→ **What to work on**
Would you copy out each line of the records below that includes the word "text"?

[Source records]
=== Begin Enclosure ===
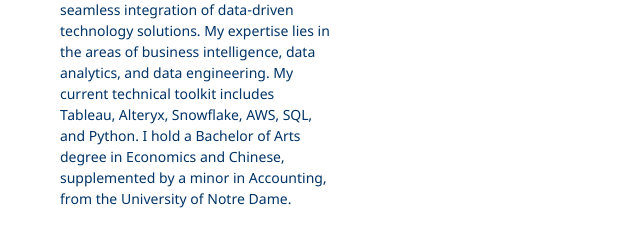
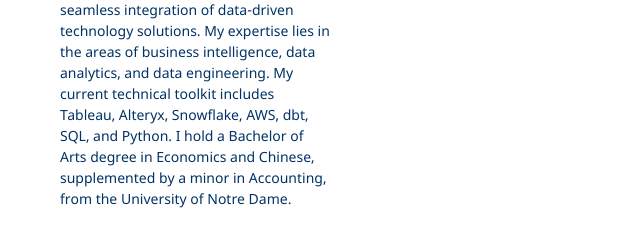
Before and after one commit to chasenbru/chasenbru.github.io, a Jekyll site: the page built from README.md, in a window 1280 px wide. Shown: the part 468-715 px from the top of the page, without its empty margins (150-790 px from the left). Built offline with Jekyll 4.4.1, drawn with Linux system fonts in a browser that asks for light colours; our own code applies the rules of GitHub Pages for plain Markdown files; some of the changed text lies outside the part shown.

Commit message:
Update _config.yaml

```diff
--- a/_config.yaml
+++ b/_config.yaml
@@ -2,5 +2,5 @@ remote_theme: pages-themes/minimal@v0.2.0
 plugins:
 - jekyll-remote-theme # add this line to the plugins list if you already have one
 title:
-description: I am a results-driven consultant dedicated to guiding enterprises in the seamless integration of data-driven technology solutions. My expertise lies in the areas of business intelligence, data analytics, and data engineering. My current technical toolkit includes Tableau, Alteryx, Snowflake, AWS, SQL, and Python. I hold a Bachelor of Arts degree in Economics and Chinese, supplemented by a minor in Accounting, from the University of Notre Dame.
+description: I am a results-driven consultant dedicated to guiding enterprises in the seamless integration of data-driven technology solutions. My expertise lies in the areas of business intelligence, data analytics, and data engineering. My current technical toolkit includes Tableau, Alteryx, Snowflake, AWS, dbt, SQL, and Python. I hold a Bachelor of Arts degree in Economics and Chinese, supplemented by a minor in Accounting, from the University of Notre Dame.
 logo: assets/img/ChasenBrutocao_photo.jpg
```
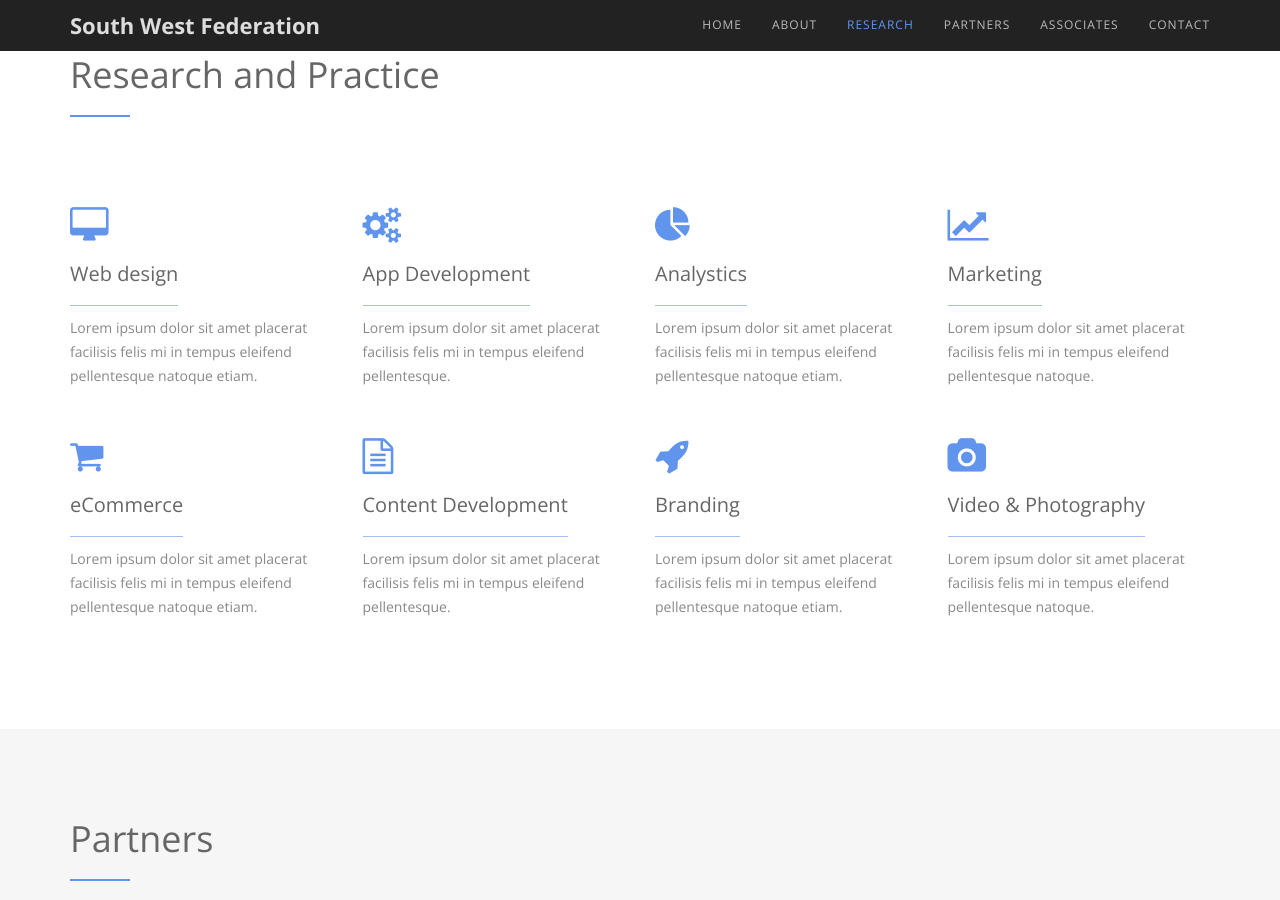
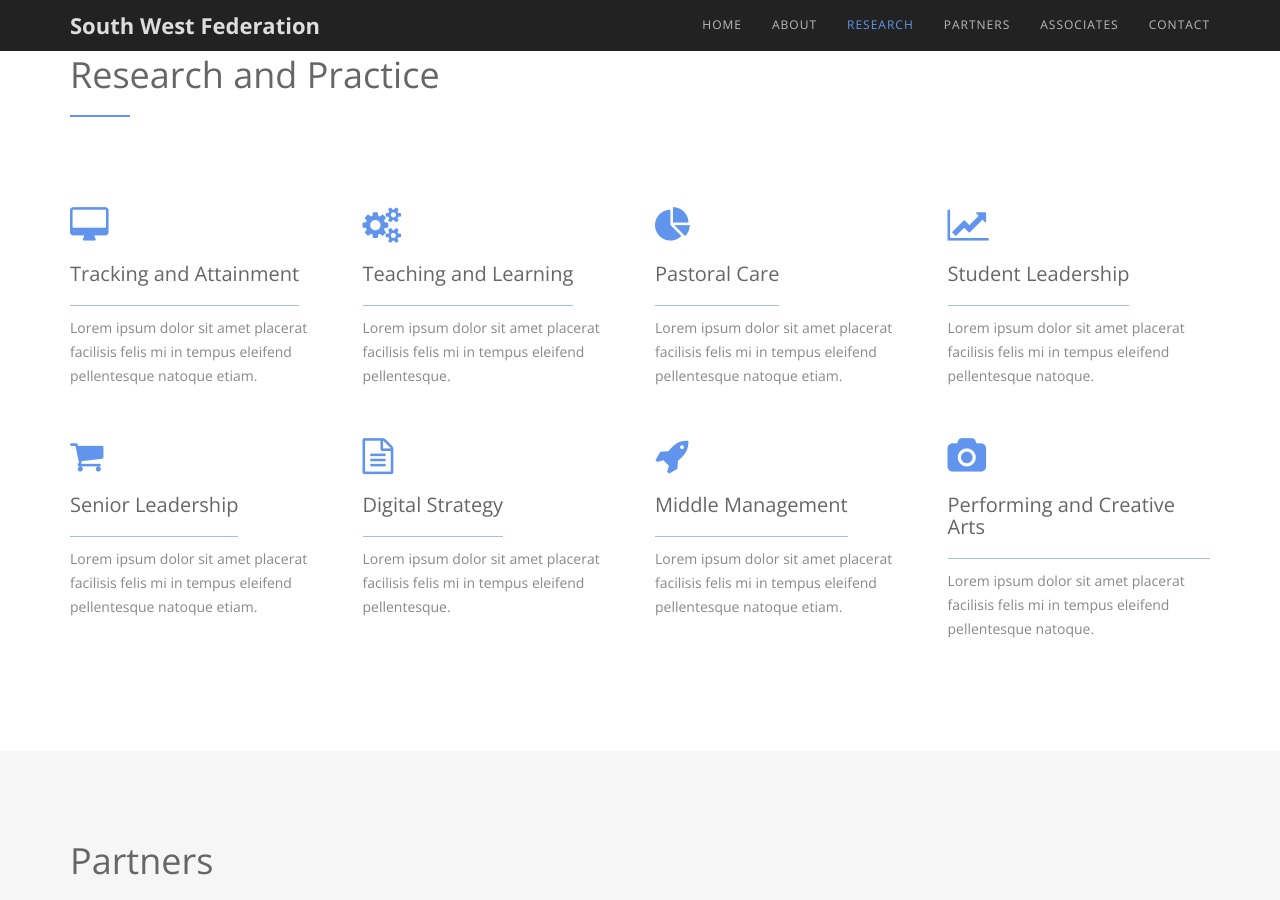
Before and after one commit to SouthWestFederation/southwestfederation.github.io, a Jekyll site: the page built from index.md, in a window 1280 px wide and 900 px high, scrolled down 1286 px. Built offline with Jekyll 4.4.1, drawn with Linux system fonts in a browser that asks for light colours; nearby versions of some CDN libraries.

Commit message:
practice areas

```diff
--- a/_layouts/home.html
+++ b/_layouts/home.html
@@ -44,38 +44,38 @@ layout: default
     <div class="space"></div>
     <div class="row">
       <div class="col-md-3 col-sm-6 service"> <i class="fa fa-desktop"></i>
-        <h4>Web design</h4>
+        <h4>Tracking and Attainment</h4>
         <p>Lorem ipsum dolor sit amet placerat facilisis felis mi in tempus eleifend pellentesque natoque etiam.</p>
       </div>
       <div class="col-md-3 col-sm-6 service"> <i class="fa fa-gears"></i>
-        <h4>App Development</h4>
+        <h4>Teaching and Learning</h4>
         <p>Lorem ipsum dolor sit amet placerat facilisis felis mi in tempus eleifend pellentesque.</p>
       </div>
       <div class="col-md-3 col-sm-6 service"> <i class="fa fa-pie-chart"></i>
-        <h4>Analystics</h4>
+        <h4>Pastoral Care</h4>
         <p>Lorem ipsum dolor sit amet placerat facilisis felis mi in tempus eleifend pellentesque natoque etiam.</p>
       </div>
       <div class="col-md-3 col-sm-6 service"> <i class="fa fa-line-chart"></i>
-        <h4>Marketing</h4>
+        <h4>Student Leadership</h4>
         <p>Lorem ipsum dolor sit amet placerat facilisis felis mi in tempus eleifend pellentesque natoque.</p>
       </div>
     </div>
     <div class="space"></div>
     <div class="row">
       <div class="col-md-3 col-sm-6 service"> <i class="fa fa-shopping-cart"></i>
-        <h4>eCommerce</h4>
+        <h4>Senior Leadership</h4>
         <p>Lorem ipsum dolor sit amet placerat facilisis felis mi in tempus eleifend pellentesque natoque etiam.</p>
       </div>
       <div class="col-md-3 col-sm-6 service"> <i class="fa fa-file-text-o"></i>
-        <h4>Content Development</h4>
+        <h4>Digital Strategy</h4>
         <p>Lorem ipsum dolor sit amet placerat facilisis felis mi in tempus eleifend pellentesque.</p>
       </div>
       <div class="col-md-3 col-sm-6 service"> <i class="fa fa-rocket"></i>
-        <h4>Branding</h4>
+        <h4>Middle Management</h4>
         <p>Lorem ipsum dolor sit amet placerat facilisis felis mi in tempus eleifend pellentesque natoque etiam.</p>
       </div>
       <div class="col-md-3 col-sm-6 service"> <i class="fa fa-camera"></i>
-        <h4>Video & Photography</h4>
+        <h4>Performing and Creative Arts</h4>
         <p>Lorem ipsum dolor sit amet placerat facilisis felis mi in tempus eleifend pellentesque natoque.</p>
       </div>
     </div>
```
=== End Enclosure ===
→ **Task answer**
Before and after one commit to chasenbru/chasenbru.github.io, a Jekyll site: the page built from README.md, in a window 1280 px wide. Shown: the part 468-715 px from the top of the page, without its empty margins (150-790 px from the left). Built offline with Jekyll 4.4.1, drawn with Linux system fonts in a browser that asks for light colours; our own code applies the rules of GitHub Pages for plain Markdown files; some of the changed text lies outside the part shown.
       <div class="col-md-3 col-sm-6 service"> <i class="fa fa-file-text-o"></i>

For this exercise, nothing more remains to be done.